### Work instruction
Would you return the listing that follows exactly, leaving its pictures behind?

-- Opening Marker --

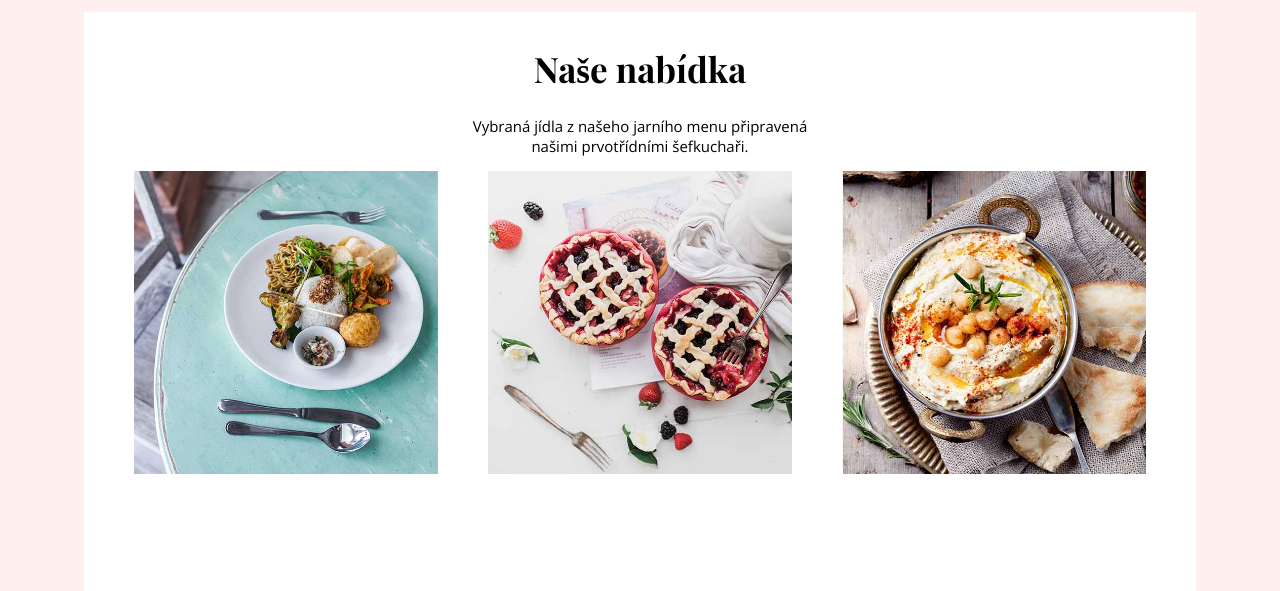
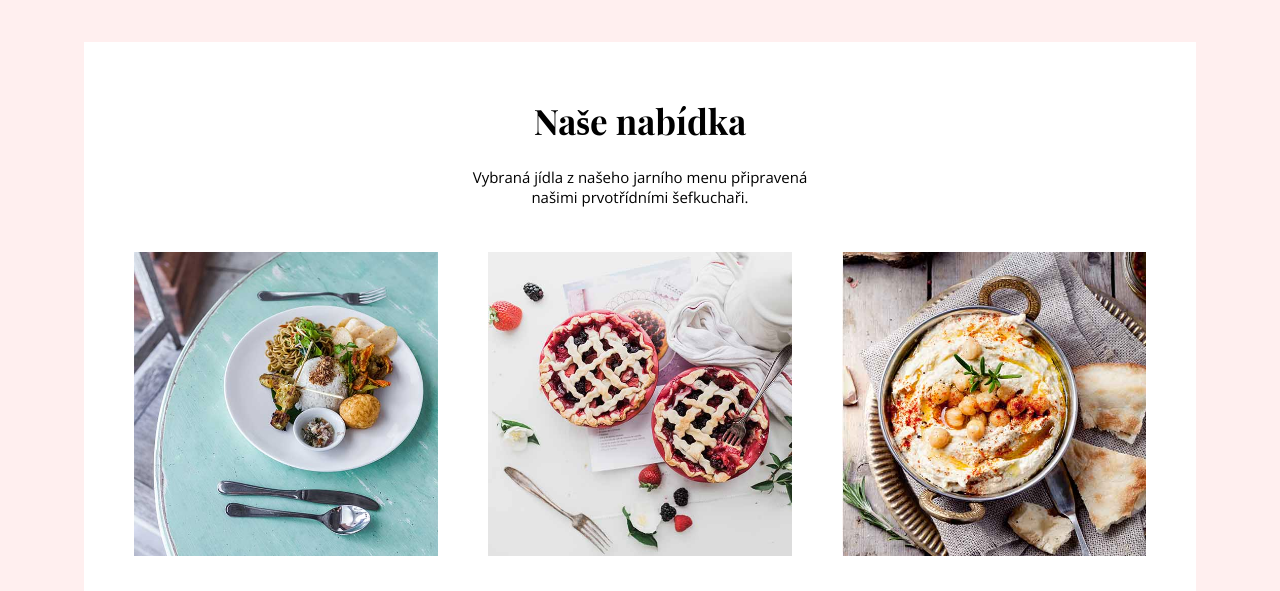
Before and after one commit to Marii125/cviceni-saturejka, a plain HTML site: page index.html in a window 1280 px wide. Shown: the part 206-797 px from the top of the page. Drawn offline with nearby package versions, Linux system fonts and the light colour scheme.

Commit message:
pridan margin-top

```diff
--- a/index.html
+++ b/index.html
@@ -7,13 +7,13 @@
   </head>
   <body>
     <img src="img/logo.png" class="logo" />
-    <p>
+    <p class="pmezery">
       Přijďte se potěšit naši chutnou a originální kuchyní<br />
       v příjemném a milém prostředí.
     </p>
     <div class="container">
       <h1>Naše nabídka</h1>
-      <p>
+      <p class="pmezery">
         Vybraná jídla z našeho jarního menu připravená<br />
         našimi prvotřídními šefkuchaři.
       </p>
--- a/style.css
+++ b/style.css
@@ -32,9 +32,14 @@ body {
 
 }
 
+.pmezery {
+  margin-bottom: 45px;
+}
+
 h1 {
   text-align: center;
   font-size: 35px;
+  margin-top: 45px;
 }
 
 p {
```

-- Closing Marker --

### Answer to the exercise
Before and after one commit to Marii125/cviceni-saturejka, a plain HTML site: page index.html in a window 1280 px wide. Shown: the part 206-797 px from the top of the page. Drawn offline with nearby package versions, Linux system fonts and the light colour scheme.

Commit message:
pridan margin-top

```diff
--- a/index.html
+++ b/index.html
@@ -7,13 +7,13 @@
   </head>
   <body>
     <img src="img/logo.png" class="logo" />
-    <p>
+    <p class="pmezery">
       Přijďte se potěšit naši chutnou a originální kuchyní<br />
       v příjemném a milém prostředí.
     </p>
     <div class="container">
       <h1>Naše nabídka</h1>
-      <p>
+      <p class="pmezery">
         Vybraná jídla z našeho jarního menu připravená<br />
         našimi prvotřídními šefkuchaři.
       </p>
--- a/style.css
+++ b/style.css
@@ -32,9 +32,14 @@ body {
 
 }
 
+.pmezery {
+  margin-bottom: 45px;
+}
+
 h1 {
   text-align: center;
   font-size: 35px;
+  margin-top: 45px;
 }
 
 p {
```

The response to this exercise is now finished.